My wife Michelle read the bestselling book The Life-Changing Magic of Tidying Up and has transformed our house over the past few months. I’ve enjoyed and appreciated all that she has shared with me about the book, and especially all that she has done to de-clutter and tidy up. However, until this past weekend, I hadn’t really engaged in the process much myself. But, starting with my clothes and then moving onto my books, I had a transformational experience over the past few days going through everything and letting go of a LOT.
My understanding of the basic premise of the book and the process is to touch everything in your house and ask yourself the question, “Does this bring me joy?” If the answer is yes, keep it and put is back (in an organized way), but if the answer is no, thank it and let it go. While this is a fairly simple concept, it’s not all that easy.
In this video, I talk a bit about some of my challenges with letting go, as well as what we can do to let go of not just things, but thoughts, behaviors, and beliefs that may be holding us back…thus creating space for new things (as well as thoughts, behaviors, beliefs, and more) to emerge.
What are you willing to let go of? What support do you need to let go? Feel free to share your thoughts, insights, or any questions you have below.
Dee Robinson says

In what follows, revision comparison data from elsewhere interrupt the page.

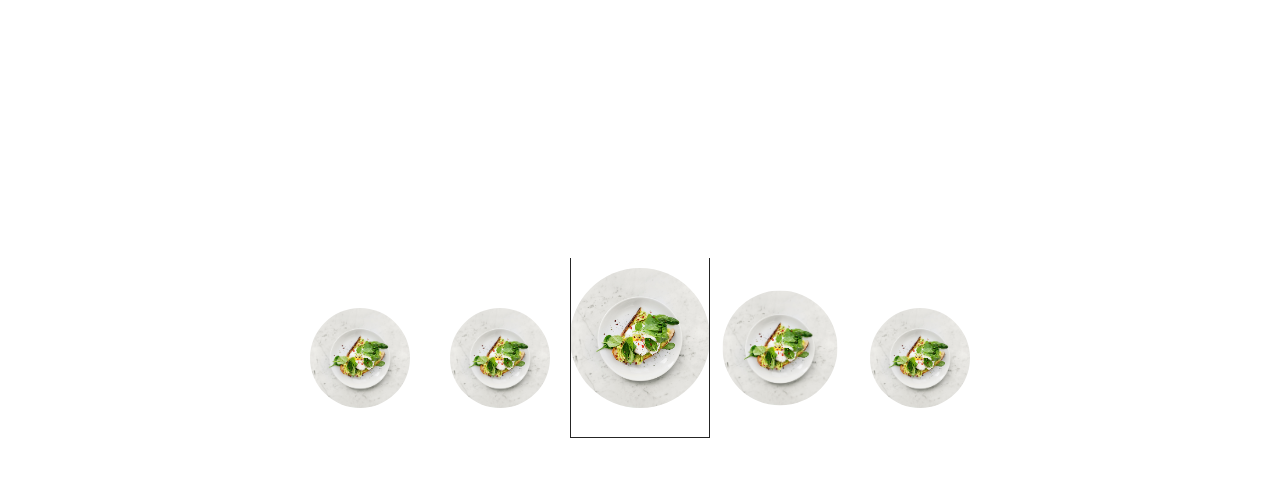
Repository: nambui98/slider
Page: /
These files come from the project's save history. The page is drawn as it stood at one moment and after the next save; the edit follows.
The browser window is 1280 px wide. The pictures show the whole page.
The project was rebuilt for these pictures with package versions that can differ from the ones it lists, and the page was loaded fresh each time. Also part of the build but not shown: vite.config.ts.

Above is the page before, as saved 2022-04-12 10:50:35.

### src/App.tsx
import { useState } from 'react'
import Horizolsider from './components/horizolslider/Horizolsider'
import logo from './logo.svg'
import './App.css'
import "slick-carousel/slick/slick.css";
import "slick-carousel/slick/slick-theme.css";
function App() {
  const [count, setCount] = useState(0)

  return (
    <div className="App">
      <Horizolsider />
    </div>
  )
}

export default App

### src/components/horizolslider/Horizolsider.tsx
import React, { useEffect, useRef, useState } from 'react'
import styled from 'styled-components'
import Slider from "react-slick";
import image1 from '../../assets/images/pexels-daria-shevtsova-1095550.jpg'

type Props = {}

const Wrapper = styled.div`
    width: 700px;
    /* margin: auto; */
`
const Item = styled.div`
    height: 150px;
    margin-top: 50px;
    transition: all .3s;
    position: relative;
    /* display: flex !important;
    justify-content: center;
    align-items: flex-end;
    margin-bottom: 100px; */
    /* position: relative;
     */
    /* margin: 0 15px; */
    .info{
        visibility: hidden;
        width: 100%;
        border: 1px solid #252525;
        height: 200px;
        position: absolute;
        z-index: 1000;
        bottom: 0;
    }
    img{
        object-fit: cover;
        margin: 0 auto;
        /* width: 100px;
        height: 100px; */
        width: 100px;
        height: 100px;
        border-radius: 50%;
        transition: all .3s;
    }
    &.active{
        /* width: 150px;
        height: 100px; */
        /* height: 200px; */
        margin-top: 30px;
        img{

            /* width: 100%; */
            transform: scale(1.4)
        }
        .info{
            visibility: visible;
        }
    }
    &.near{
        /* width: 150px;
        height: 100px; */
        /* height: 200px; */
        margin-top: 40px;
        img{

            /* width: 100%; */
            transform: scale(1.15)
        }


    }
`
const Horizolsider = (props: Props) => {
    const [activeIndex, setActiveIndex] = useState<number>(0);
    const settings = {
        className: "listItem",
        dots: false,
        infinite: true,
        speed: 500,
        slidesToShow: 5,
        slidesToScroll: 1,
        centerMode: true,
        focusOnSelect: true,
        centerPadding: '0px',
        // adaptiveHeight: true,
        beforeChange: (current: any, next: any) => {
            setActiveIndex(next)

        },
    };

    return (
        <div style={{ display: "flex", height: "100vh", justifyContent: "center", alignItems: "center" }}>
            <Wrapper>
                <Slider {...settings}>
                    {
                        [...Array(10).keys()].map((i, index) =>
                            <Item className={`${index === activeIndex ? "active" : (activeIndex - index) === 1 || (index - activeIndex) === 1 ? "near" : ""}`}>
                                <img src={image1} alt="" />
                                <div className="info">info {i}</div>
                            </Item>
                        )
                    }
                </Slider>
            </Wrapper>
        </div>
    )
}
export default Horizolsider

### src/App.css
*{
  padding: 0;
  margin: 0;
  box-sizing: border-box;
}
.listItem{

}

Loaded but not shown: index.html (common file); src/main.tsx (common file); src/index.css (common file)

After the next save:
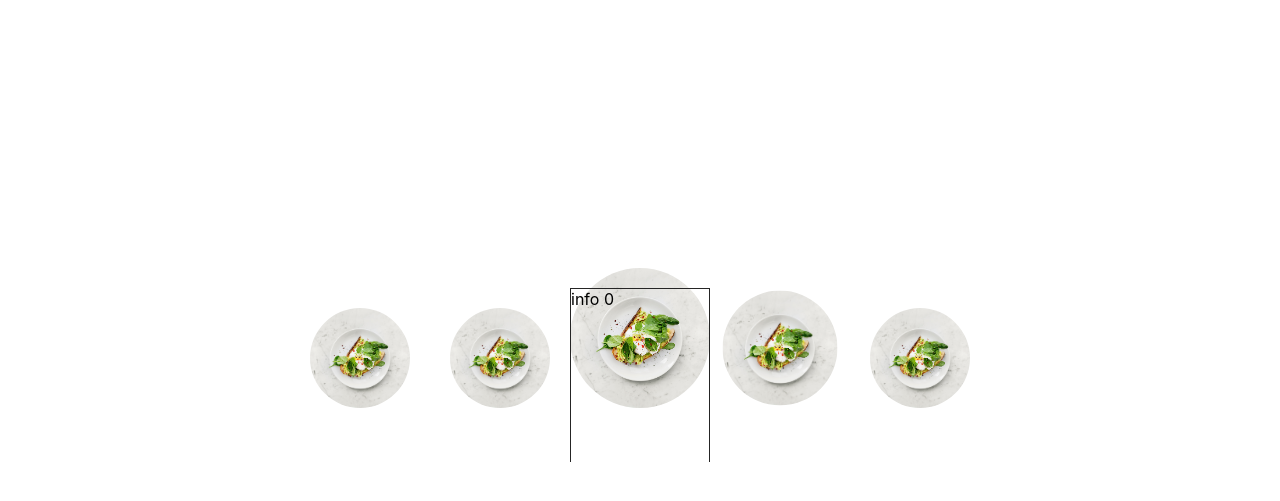
Saved 10 s later.
--- a/src/components/horizolslider/Horizolsider.tsx
+++ b/src/components/horizolslider/Horizolsider.tsx
@@ -28,7 +28,7 @@ const Item = styled.div`
         height: 200px;
         position: absolute;
         z-index: 1000;
-        bottom: 0;
+        top: 0;
     }
     img{
         object-fit: cover;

Mike, as always a thoughtful and inspiring message today. Making the space is important in our thoughts, as you have said, but in letting go of the things that do not bring us joy and clutter our lives, we make room for new experiences and people. I have seen in my life a direct correlation to cleaning out and a new friend arriving. I have also let go of old relationships in much the same way. Once it no longer brings me joy, or adds to my life, it is time to move on. All the best to you, the girls and Michele for a very Happy Thanksgiving. A time for stopping and being grateful for the many blessings we have in our lives. Best wishes,
Mike Robbins says

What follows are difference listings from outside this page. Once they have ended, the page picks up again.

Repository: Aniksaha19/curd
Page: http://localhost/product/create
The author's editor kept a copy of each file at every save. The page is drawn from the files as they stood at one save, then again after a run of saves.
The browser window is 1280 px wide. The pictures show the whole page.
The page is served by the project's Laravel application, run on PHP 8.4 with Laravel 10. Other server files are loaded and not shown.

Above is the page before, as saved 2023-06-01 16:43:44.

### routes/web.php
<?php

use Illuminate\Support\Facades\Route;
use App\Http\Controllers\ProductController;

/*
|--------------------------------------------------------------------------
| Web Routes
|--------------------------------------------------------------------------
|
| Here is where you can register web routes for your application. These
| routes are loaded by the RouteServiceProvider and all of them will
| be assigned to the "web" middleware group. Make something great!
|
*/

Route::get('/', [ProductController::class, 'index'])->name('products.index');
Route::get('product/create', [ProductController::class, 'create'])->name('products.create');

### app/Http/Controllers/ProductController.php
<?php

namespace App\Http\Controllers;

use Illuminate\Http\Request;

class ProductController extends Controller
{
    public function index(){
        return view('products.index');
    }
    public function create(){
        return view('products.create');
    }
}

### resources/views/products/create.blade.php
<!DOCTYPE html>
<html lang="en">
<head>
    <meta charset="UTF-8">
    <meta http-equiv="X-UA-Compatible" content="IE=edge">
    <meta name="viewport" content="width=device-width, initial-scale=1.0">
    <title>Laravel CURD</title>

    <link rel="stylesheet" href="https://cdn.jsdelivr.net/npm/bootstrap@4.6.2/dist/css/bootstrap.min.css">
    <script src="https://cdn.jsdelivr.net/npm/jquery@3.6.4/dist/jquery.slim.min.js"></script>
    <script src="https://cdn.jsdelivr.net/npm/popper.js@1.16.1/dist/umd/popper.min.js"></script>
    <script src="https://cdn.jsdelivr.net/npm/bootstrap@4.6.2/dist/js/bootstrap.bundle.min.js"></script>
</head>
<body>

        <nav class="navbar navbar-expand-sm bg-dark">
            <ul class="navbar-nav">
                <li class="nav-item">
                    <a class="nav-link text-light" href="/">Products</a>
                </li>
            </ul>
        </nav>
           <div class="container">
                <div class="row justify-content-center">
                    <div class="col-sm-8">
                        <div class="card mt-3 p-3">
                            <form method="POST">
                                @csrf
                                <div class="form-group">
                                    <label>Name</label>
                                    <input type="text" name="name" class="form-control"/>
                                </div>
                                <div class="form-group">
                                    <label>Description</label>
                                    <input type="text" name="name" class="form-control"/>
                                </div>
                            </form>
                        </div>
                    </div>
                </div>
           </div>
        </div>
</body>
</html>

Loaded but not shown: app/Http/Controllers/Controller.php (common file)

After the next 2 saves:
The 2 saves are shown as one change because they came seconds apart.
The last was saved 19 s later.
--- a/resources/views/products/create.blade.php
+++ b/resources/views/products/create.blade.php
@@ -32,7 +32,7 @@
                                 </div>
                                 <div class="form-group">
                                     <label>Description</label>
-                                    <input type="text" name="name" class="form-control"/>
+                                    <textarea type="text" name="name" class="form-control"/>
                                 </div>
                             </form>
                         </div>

Brandi Lust says
So interesting… I was walking my son to school today and pondering a blog post about this very topic. I, too, have not read the book, but my husband has, and we both try to practice voluntary simplicity in a lot of ways. (We have four people in a house that is 962 square feet. Not small compared to many people, but in our society it seems so.
Thank you for sharing your thoughts on the larger issue of letting go.
I really enjoyed this message! I have also been on a path of letting go, and “tidying up”, which has been exciting and very freeing for me and my 11 year old daughter. I relate to the feeling of scarcity that came from a childhood of perceiving that we didn’t have enough, or that I was doing without. It has created a “need” for me to hold on to things “just in case”
What is making my path more magical is finding the right homes for all of the precious things that I am letting go of. As I pass on my things to someone who might enjoy it, I find myself creating new joy through connection, and new appreciation for items that have been in drawers and on shelves at my house. I have had many reports of kids loving their new horse backpacks, or friends who love a book or jacket that I passed on.
For the holiday, I have been packing boxes with books, special clothes, photos, etc, for family and friends. As I gift those items, I will honor my things by reviving the joy through shared memory, or shared interest. I will also add to the gift, the request that when that person wants to move that item on, that I will love it, because it will add to the magic of the gift through circulation.
I find myself more excited about the holidays than I have been in a long time. Garage gift giving is a blast, and will bless my things as I let them go into the world.
Thank you Michele
Tammy R says
I am the opposite, I let go all the time. I feel the need to get rid of all the time. Is that OCD?or therapy for me?? I feel great every time I do it. But I do it quite often.
Cheryl Balz says
Thank you for bringing this topic to your listeners. I have always prided myself in getting rid of things on a regular basis. My theory is if I haven’t used it in a year, I don’t need it. My husband has a much harder time with that. I think it is more the work involved in going through things than anything else. I love the concept of deciding if it brings joy, value to my life. I think this will work with my husband in helping him to understand the need to clean out clutter. When my children were little, I used to go through their toys with them before Christmas, Easter, Birthdays, and put together a bag of things for donation to “free up” space for the new things. It worked very well and they were excited to give to others who would find joy in their donated items.
I still can do more because I have an issue with not changing things in my home such as pictures, decorations, etc., because I fee it is wasteful of good money spent. So I tend to keep everything decorated the same for YEARS. I think the concept of deciding if it still brings joy will help because it will make me see that I have gotten my enjoyment out of it and can now let it go.
Thanks again. Wishing you and your family a wonderful holiday season.
Dear Mike I held on to this e-mail for a while and never read or listen to what you had to say but today I read it and listen to your massage for some time now I have been in a relationship that is not good or god like. I need to let it go and move on for the both of us it’s painful but I know it is the best thing when you speak through your videos I am very in tuned to what you have to say there are times I feel people like you are so god like I will never match up but today I realized I must let go and start over and make room for the good things God has in store for me. Thank you please email me back with your thoughts if you have time. Thanks Tony